(MATERIALS PROVIDED begins)
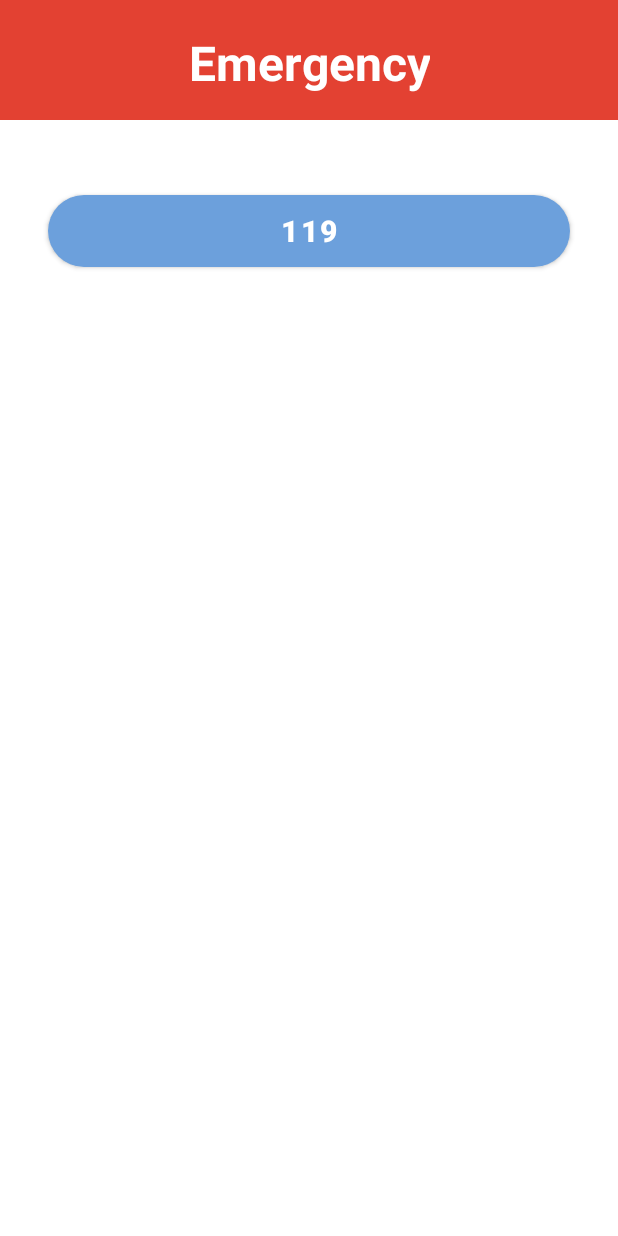
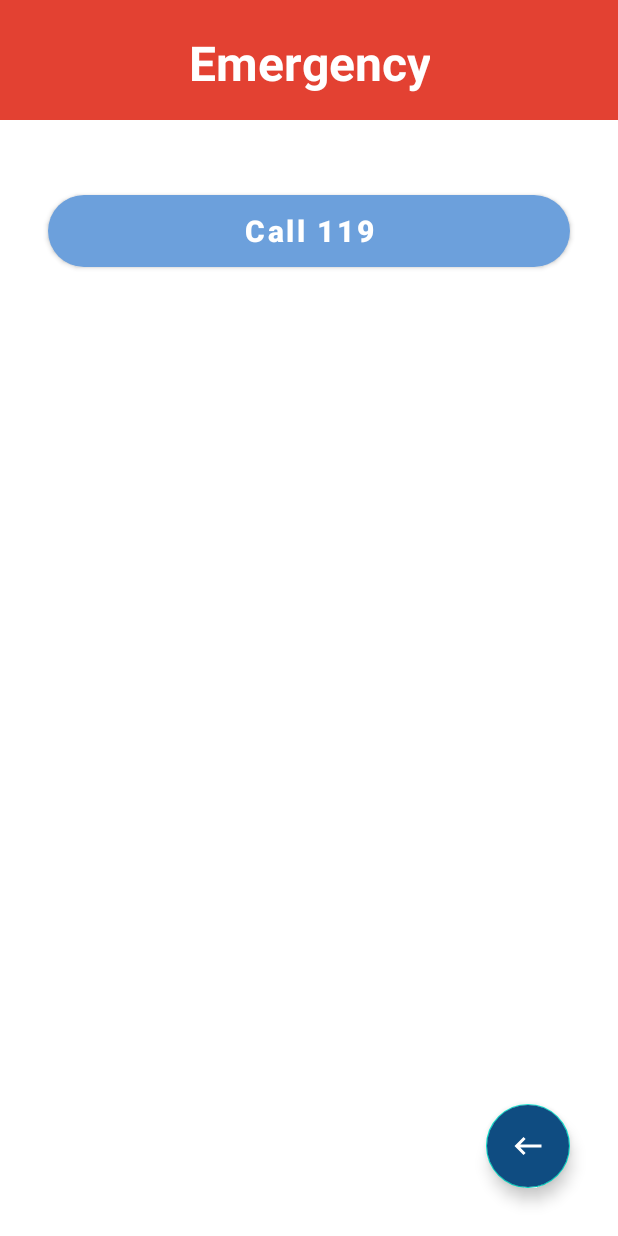
Before and after one commit to CCLab-2021/eHealthCare_Application, an Android app: the Emergency screen opened directly, with no data from a screen before it, on a phone screen of 412 x 824 dp. Run offline under Robolectric (Android 15) with nearby library versions, the phone set to English and light mode, and no system bars; our stand-ins replace Firebase (no records; nobody signed in at launch, a user with empty details on screens opened directly); 1 statement that could not run was skipped.

Commit message:
feat : Patient - Emergency.kt Call Doctor 기능 완료

```diff
--- a/CCN_eHealthCare/app/src/main/java/com/example/ccn_ehealthcare/UI/Emergency.kt
+++ b/CCN_eHealthCare/app/src/main/java/com/example/ccn_ehealthcare/UI/Emergency.kt
@@ -4,21 +4,14 @@ import android.content.Intent
 import android.net.Uri
 import androidx.appcompat.app.AppCompatActivity
 import android.os.Bundle
-import android.util.Log
-import android.view.View
+import android.widget.Toast
 import androidx.recyclerview.widget.LinearLayoutManager
 import com.example.ccn_ehealthcare.R
 import com.example.ccn_ehealthcare.UI.adapter.callDocAdapter
-import com.example.ccn_ehealthcare.UI.adapter.hospitalAdapter
-import com.example.ccn_ehealthcare.UI.model.MyDoctorsModel
 import com.example.ccn_ehealthcare.UI.model.doctorModel
-import com.example.ccn_ehealthcare.UI.model.hospitalModel
-import com.example.ccn_ehealthcare.UI.patient.MyDoctors
 import com.google.firebase.database.*
 import kotlinx.android.synthetic.main.activity_emergency.*
 import kotlinx.android.synthetic.main.activity_emergency.myDoctors_rV
-import kotlinx.android.synthetic.main.activity_login.*
-import kotlinx.android.synthetic.main.activity_my_doctors.*
 
 
 class Emergency : AppCompatActivity() {
@@ -37,42 +30,33 @@ class Emergency : AppCompatActivity() {
     override fun onCreate(savedInstanceState: Bundle?) {
         super.onCreate(savedInstanceState)
         setContentView(R.layout.activity_emergency)
-        call119_btn.setOnClickListener {
-            var intent = Intent(Intent.ACTION_VIEW) // ACTION_CALL 적으면 바로 전화 연결
-            intent.setData(Uri.parse("tel:119"))
-            startActivity(intent)
-        }
+
         database = FirebaseDatabase.getInstance()
         databaseReference = database?.reference!!.child("MyDoctors")
 
         nickname = intent.getStringExtra(USERNICKNAME).toString()
 //
-//        buttonHandler()
+        buttonHandler()
         readMyDoctorsDB()
         initRecyclerView(doctorList)
     }
-//    private fun buttonHandler() {
-//        moveBack_btn.setOnClickListener {
-//            finish()
-//        }
-//    }
+
+    private fun buttonHandler() {
+        call119_btn.setOnClickListener {
+            val intent = Intent(Intent.ACTION_VIEW) // ACTION_CALL 적으면 바로 전화 연결
+            intent.setData(Uri.parse("tel:119"))
+            startActivity(intent)
+        }
+
+        moveBack_btn.setOnClickListener {
+            finish()
+        }
+    }
 
     private fun initRecyclerView(doctorList: java.util.ArrayList<doctorModel>) {
-        var adapter = callDocAdapter(doctorList)
         myDoctors_rV.layoutManager = LinearLayoutManager(this)
         myDoctors_rV.setHasFixedSize(true)
         myDoctors_rV.adapter = callDocAdapter(doctorList)
-//        adapter.setOnItemClickListener(object : callDocAdapter.OnItemClickListener{
-//            override fun onItemClick(v: View, data: MyDoctorsModel, pos : Int) {
-//                Log.e("전화번호!!!!!!!!!!!!!!!!", data.phoneNum)
-//                val num = "tel:"+data.phoneNum
-//                var intent = Intent(Intent.ACTION_VIEW) // ACTION_CALL 적으면 바로 전화 연결
-//                intent.setData(Uri.parse(num))
-//                startActivity(intent)
-//            }
-//
-//        })
-
     }
 
     private fun readMyDoctorsDB() {
@@ -81,11 +65,8 @@ class Emergency : AppCompatActivity() {
         patientsReference?.addValueEventListener(object : ValueEventListener {
             override fun onDataChange(p0: DataSnapshot) {
                 for (snapshot in p0.children) {
-                    Log.e("SNAPSHOT", snapshot.key.toString())
                     var doctorName = snapshot.key.toString()
                     var phoneNum = snapshot.child("phoneNum").value.toString()
-                    Log.e("SNAPSHOT", phoneNum)
-
 
                     doctorList.add(doctorModel(doctorName, phoneNum))
                 }
@@ -94,7 +75,7 @@ class Emergency : AppCompatActivity() {
             }
 
             override fun onCancelled(error: DatabaseError) {
-                Log.e("ONCANCEL", error.message)
+                Toast.makeText(applicationContext, "Error occurred!, Try Again!", Toast.LENGTH_SHORT).show()
             }
 
         })
--- a/CCN_eHealthCare/app/src/main/java/com/example/ccn_ehealthcare/UI/adapter/myPatientsAdapter.kt
+++ b/CCN_eHealthCare/app/src/main/java/com/example/ccn_ehealthcare/UI/adapter/myPatientsAdapter.kt
@@ -34,7 +34,7 @@ class myPatientsAdapter(val patientsList : List<myPatientsModel>) : RecyclerView
         var patientReport : EditText = itemView.patientReport_eT
         var linearLayout : LinearLayout = itemView.linearLayout
         var expandableLayout : RelativeLayout = itemView.expandable_layout
-        var t_patientReport =""
+        var t_patientReport = ""
 
         fun bind(item: myPatientsModel) {
             patientName.text = item.patientsName
@@ -44,8 +44,7 @@ class myPatientsAdapter(val patientsList : List<myPatientsModel>) : RecyclerView
             patientReport.setText(t_patientReport)
 
             val pos = adapterPosition
-            if(pos!= RecyclerView.NO_POSITION)
-            {
+            if(pos!= RecyclerView.NO_POSITION) {
                 itemView.reportSave_btn.setOnClickListener{
                     listener?.onItemClick(itemView, item ,pos)
                 }
--- a/CCN_eHealthCare/app/src/main/res/layout/activity_emergency.xml
+++ b/CCN_eHealthCare/app/src/main/res/layout/activity_emergency.xml
@@ -51,7 +51,7 @@
             android:layout_marginRight="32dp"
             android:background="@drawable/round_skyblue_btn"
             android:gravity="center"
-            android:text="119"
+            android:text="Call 119"
             android:textAlignment="center"
             android:textAllCaps="false"
             android:textColor="@color/white"
@@ -79,11 +79,23 @@
                 app:layout_constraintRight_toRightOf="parent"
                 app:layout_constraintTop_toTopOf="parent" />
         </androidx.constraintlayout.widget.ConstraintLayout>
+    </LinearLayout>
 
-
-
-
-    </LinearLayout>
+    <com.google.android.material.floatingactionbutton.FloatingActionButton
+        android:id="@+id/moveBack_btn"
+        android:layout_width="wrap_content"
+        android:layout_height="wrap_content"
+        android:layout_marginEnd="32dp"
+        android:layout_marginRight="32dp"
+        android:layout_marginBottom="32dp"
+        android:clickable="true"
+        android:focusable="true"
+        app:tint="@color/white"
+        android:backgroundTint="@color/Pantoneblue"
+        app:srcCompat="@drawable/ic_back"
+        app:layout_constraintBottom_toBottomOf="parent"
+        app:layout_constraintEnd_toEndOf="parent"
+        tools:ignore="VectorDrawableCompat" />
 
 
 
```
Also changed, not shown: CCN_eHealthCare/app/src/main/java/com/example/ccn_ehealthcare/UI/adapter/callDocAdapter.kt (+1 -8 lines), CCN_eHealthCare/app/src/main/res/layout/call_doctor_layout.xml (+10 -14 lines).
(MATERIALS PROVIDED ends)
TASK DIRECTIONS:
Copy the material exactly as written and leave every picture behind.

REPLY:
Before and after one commit to CCLab-2021/eHealthCare_Application, an Android app: the Emergency screen opened directly, with no data from a screen before it, on a phone screen of 412 x 824 dp. Run offline under Robolectric (Android 15) with nearby library versions, the phone set to English and light mode, and no system bars; our stand-ins replace Firebase (no records; nobody signed in at launch, a user with empty details on screens opened directly); 1 statement that could not run was skipped.

Commit message:
feat : Patient - Emergency.kt Call Doctor 기능 완료

```diff
--- a/CCN_eHealthCare/app/src/main/java/com/example/ccn_ehealthcare/UI/Emergency.kt
+++ b/CCN_eHealthCare/app/src/main/java/com/example/ccn_ehealthcare/UI/Emergency.kt
@@ -4,21 +4,14 @@ import android.content.Intent
 import android.net.Uri
 import androidx.appcompat.app.AppCompatActivity
 import android.os.Bundle
-import android.util.Log
-import android.view.View
+import android.widget.Toast
 import androidx.recyclerview.widget.LinearLayoutManager
 import com.example.ccn_ehealthcare.R
 import com.example.ccn_ehealthcare.UI.adapter.callDocAdapter
-import com.example.ccn_ehealthcare.UI.adapter.hospitalAdapter
-import com.example.ccn_ehealthcare.UI.model.MyDoctorsModel
 import com.example.ccn_ehealthcare.UI.model.doctorModel
-import com.example.ccn_ehealthcare.UI.model.hospitalModel
-import com.example.ccn_ehealthcare.UI.patient.MyDoctors
 import com.google.firebase.database.*
 import kotlinx.android.synthetic.main.activity_emergency.*
 import kotlinx.android.synthetic.main.activity_emergency.myDoctors_rV
-import kotlinx.android.synthetic.main.activity_login.*
-import kotlinx.android.synthetic.main.activity_my_doctors.*
 
 
 class Emergency : AppCompatActivity() {
@@ -37,42 +30,33 @@ class Emergency : AppCompatActivity() {
     override fun onCreate(savedInstanceState: Bundle?) {
         super.onCreate(savedInstanceState)
         setContentView(R.layout.activity_emergency)
-        call119_btn.setOnClickListener {
-            var intent = Intent(Intent.ACTION_VIEW) // ACTION_CALL 적으면 바로 전화 연결
-            intent.setData(Uri.parse("tel:119"))
-            startActivity(intent)
-        }
+
         database = FirebaseDatabase.getInstance()
         databaseReference = database?.reference!!.child("MyDoctors")
 
         nickname = intent.getStringExtra(USERNICKNAME).toString()
 //
-//        buttonHandler()
+        buttonHandler()
         readMyDoctorsDB()
         initRecyclerView(doctorList)
     }
-//    private fun buttonHandler() {
-//        moveBack_btn.setOnClickListener {
-//            finish()
-//        }
-//    }
+
+    private fun buttonHandler() {
+        call119_btn.setOnClickListener {
+            val intent = Intent(Intent.ACTION_VIEW) // ACTION_CALL 적으면 바로 전화 연결
+            intent.setData(Uri.parse("tel:119"))
+            startActivity(intent)
+        }
+
+        moveBack_btn.setOnClickListener {
+            finish()
+        }
+    }
 
     private fun initRecyclerView(doctorList: java.util.ArrayList<doctorModel>) {
-        var adapter = callDocAdapter(doctorList)
         myDoctors_rV.layoutManager = LinearLayoutManager(this)
         myDoctors_rV.setHasFixedSize(true)
         myDoctors_rV.adapter = callDocAdapter(doctorList)
-//        adapter.setOnItemClickListener(object : callDocAdapter.OnItemClickListener{
-//            override fun onItemClick(v: View, data: MyDoctorsModel, pos : Int) {
-//                Log.e("전화번호!!!!!!!!!!!!!!!!", data.phoneNum)
-//                val num = "tel:"+data.phoneNum
-//                var intent = Intent(Intent.ACTION_VIEW) // ACTION_CALL 적으면 바로 전화 연결
-//                intent.setData(Uri.parse(num))
-//                startActivity(intent)
-//            }
-//
-//        })
-
     }
 
     private fun readMyDoctorsDB() {
@@ -81,11 +65,8 @@ class Emergency : AppCompatActivity() {
         patientsReference?.addValueEventListener(object : ValueEventListener {
             override fun onDataChange(p0: DataSnapshot) {
                 for (snapshot in p0.children) {
-                    Log.e("SNAPSHOT", snapshot.key.toString())
                     var doctorName = snapshot.key.toString()
                     var phoneNum = snapshot.child("phoneNum").value.toString()
-                    Log.e("SNAPSHOT", phoneNum)
-
 
                     doctorList.add(doctorModel(doctorName, phoneNum))
                 }
@@ -94,7 +75,7 @@ class Emergency : AppCompatActivity() {
             }
 
             override fun onCancelled(error: DatabaseError) {
-                Log.e("ONCANCEL", error.message)
+                Toast.makeText(applicationContext, "Error occurred!, Try Again!", Toast.LENGTH_SHORT).show()
             }
 
         })
--- a/CCN_eHealthCare/app/src/main/java/com/example/ccn_ehealthcare/UI/adapter/myPatientsAdapter.kt
+++ b/CCN_eHealthCare/app/src/main/java/com/example/ccn_ehealthcare/UI/adapter/myPatientsAdapter.kt
@@ -34,7 +34,7 @@ class myPatientsAdapter(val patientsList : List<myPatientsModel>) : RecyclerView
         var patientReport : EditText = itemView.patientReport_eT
         var linearLayout : LinearLayout = itemView.linearLayout
         var expandableLayout : RelativeLayout = itemView.expandable_layout
-        var t_patientReport =""
+        var t_patientReport = ""
 
         fun bind(item: myPatientsModel) {
             patientName.text = item.patientsName
@@ -44,8 +44,7 @@ class myPatientsAdapter(val patientsList : List<myPatientsModel>) : RecyclerView
             patientReport.setText(t_patientReport)
 
             val pos = adapterPosition
-            if(pos!= RecyclerView.NO_POSITION)
-            {
+            if(pos!= RecyclerView.NO_POSITION) {
                 itemView.reportSave_btn.setOnClickListener{
                     listener?.onItemClick(itemView, item ,pos)
                 }
--- a/CCN_eHealthCare/app/src/main/res/layout/activity_emergency.xml
+++ b/CCN_eHealthCare/app/src/main/res/layout/activity_emergency.xml
@@ -51,7 +51,7 @@
             android:layout_marginRight="32dp"
             android:background="@drawable/round_skyblue_btn"
             android:gravity="center"
-            android:text="119"
+            android:text="Call 119"
             android:textAlignment="center"
             android:textAllCaps="false"
             android:textColor="@color/white"
@@ -79,11 +79,23 @@
                 app:layout_constraintRight_toRightOf="parent"
                 app:layout_constraintTop_toTopOf="parent" />
         </androidx.constraintlayout.widget.ConstraintLayout>
+    </LinearLayout>
 
-
-
-
-    </LinearLayout>
+    <com.google.android.material.floatingactionbutton.FloatingActionButton
+        android:id="@+id/moveBack_btn"
+        android:layout_width="wrap_content"
+        android:layout_height="wrap_content"
+        android:layout_marginEnd="32dp"
+        android:layout_marginRight="32dp"
+        android:layout_marginBottom="32dp"
+        android:clickable="true"
+        android:focusable="true"
+        app:tint="@color/white"
+        android:backgroundTint="@color/Pantoneblue"
+        app:srcCompat="@drawable/ic_back"
+        app:layout_constraintBottom_toBottomOf="parent"
+        app:layout_constraintEnd_toEndOf="parent"
+        tools:ignore="VectorDrawableCompat" />
 
 
 
```
Also changed, not shown: CCN_eHealthCare/app/src/main/java/com/example/ccn_ehealthcare/UI/adapter/callDocAdapter.kt (+1 -8 lines), CCN_eHealthCare/app/src/main/res/layout/call_doctor_layout.xml (+10 -14 lines).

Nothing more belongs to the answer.